By all of which I am reminded of that old testament statement that 'the Lord hardened the heart of Pharoah.' The "Lord" or "Lord God" of the old testament is what I call the God in us, or the Law of Attraction in us; and the "God" of the Bible is The Whole--the God over all as well as in the individual. It is the God in us which attracts to us our experiences, in order to teach us wisdom and knowledge. Pharoah was not wise enough to let those people go, so the God in Moses gave him a hint--which he failed to take. Wherefore he attracted a gentle kick in the way of a plague. This dashed his ardor a bit and he gave permission for the Israelites to go; but he was only scared into doing it; and after the plague was called off he was not wise enough to keep his word--here was a great lot of valuable slaves which he could keep, and why shouldn't he?--his word was easy broken and all's fair in business; so his heart hardened and he held the Israelites. So he attracted a harder kick; which failed to accomplish its purpose. Kick after kick came, each a bit harder than the last; each scaring Pharoah for the moment, but none convincing him. He still thought it right to hang onto his slaves if he could, and he had the courage of his convictions. A man of such splendid courage seems worthy of a better fate. Pharoah had the courage of a Christ, coupled with the ethics of a savage, whose only law is his own desire of possession. Because he could not take the hint and see his mistake, he attracted a series of kicks increasing in power until one finally landed him in the Red Sea. Perhaps a glimmer of the truth reached him as the waters rolled over. But his soul goes marching on and his mistakes are still re-incarnating here on earth.

Is Adam kicking, Eve? Take a hint before he kicks harder. Is Eve making things warm for you, Adam? Take care you jump not out of the frying pan into the fire. Are circumstances plaguing you, Everybody? Take the hint lest worse plagues arrive; learn wisdom and avoid the Red Sea.

Be not wise in thine own conceits. Lean not upon thine own understanding, but in all thy ways and thy neighbor's ways, acknowledge that the One Good Spirit leads, and He shall direct thy feet in paths of peace and pleasantness.
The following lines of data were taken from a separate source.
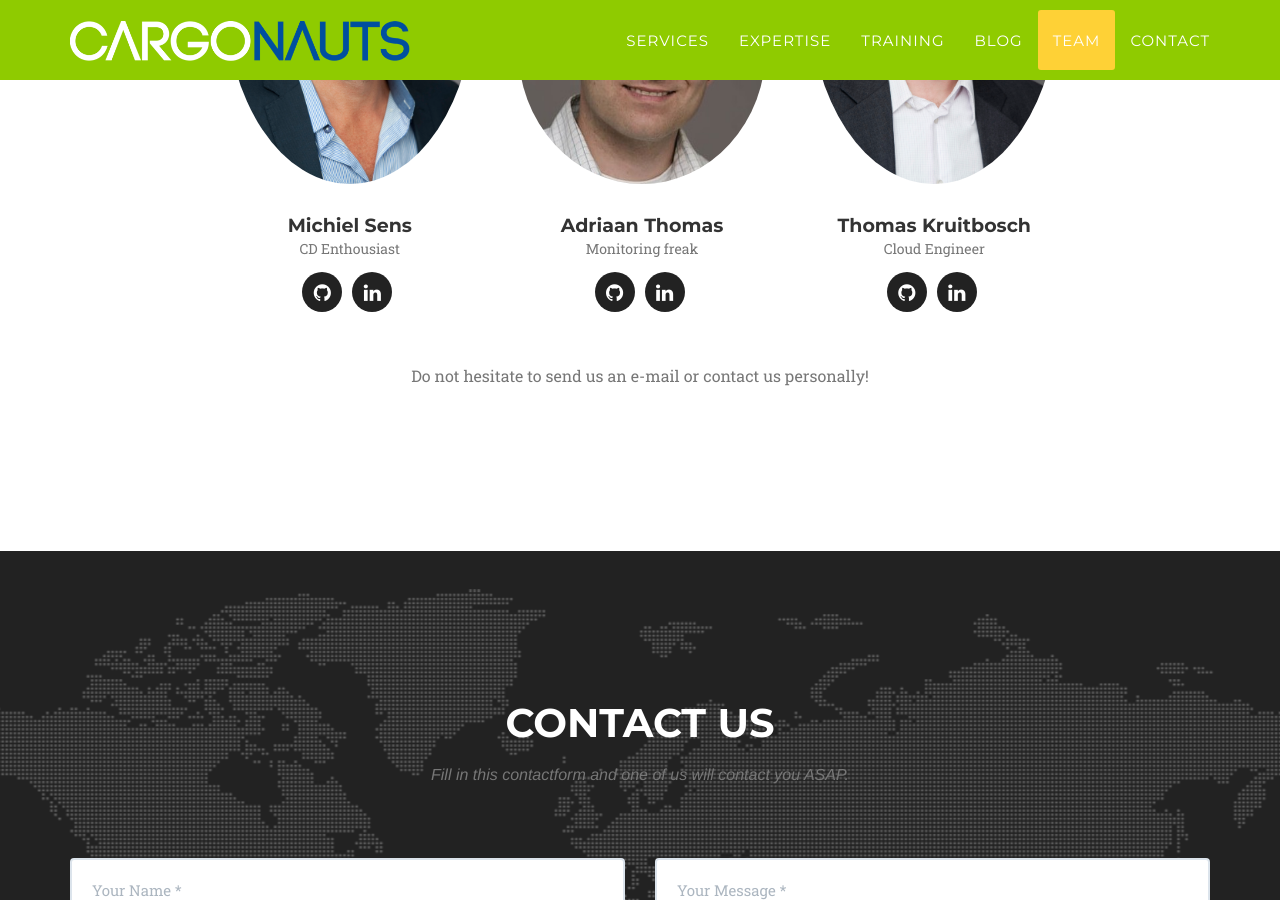
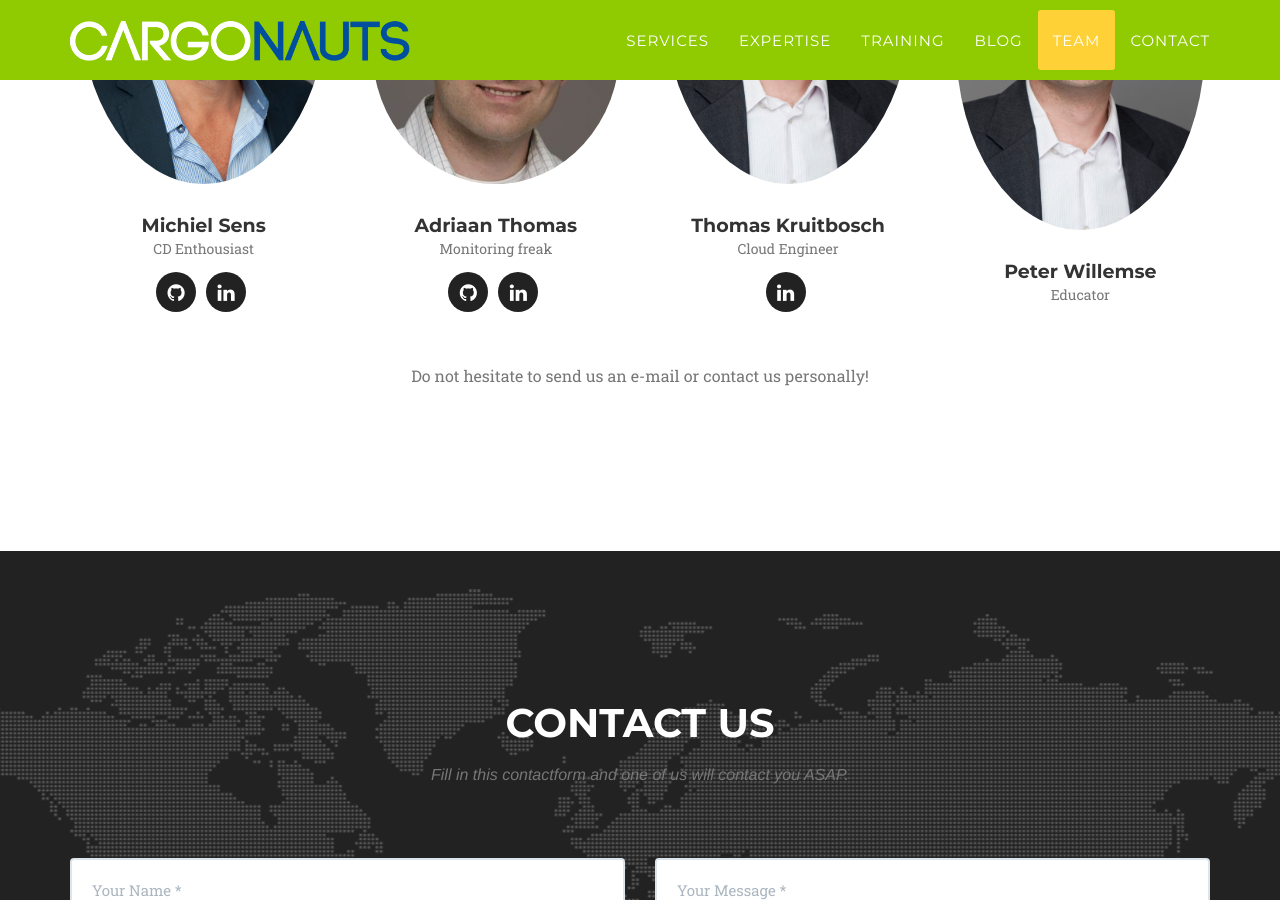
Before and after one commit to devopsautomators/devopsautomators.github.io, a Jekyll site: the page built from index.html, in a window 1280 px wide and 900 px high, scrolled down 4907 px. Built offline with Jekyll 4.4.1, drawn with Linux system fonts in a browser that asks for light colours; some web fonts are replaced.

Commit message:
updated team photos and text

```diff
--- a/_config.yml
+++ b/_config.yml
@@ -38,10 +38,12 @@ people:
   pic: 3
   tagline: Cloud Engineer
   social:
-    - title: github
-      url: http://github.com/amochtar
     - title: linkedin
       url: https://nl.linkedin.com/pub/thomas-kruitbosch/0/498/386
+
+- name: Peter Willemse
+  pic: 4
+  tagline: Educator
 
 # Social networks usernames (many more available: google-plus, flickr, dribbble, pinterest, instagram, tumblr, linkedin, etc.)
 social:
```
The proof of foolishness is unrest and friction.

The proof of wisdom is peace.

Be still and know the Lord thy God, and learn from what He draws to thee.

Prev | Next | Contents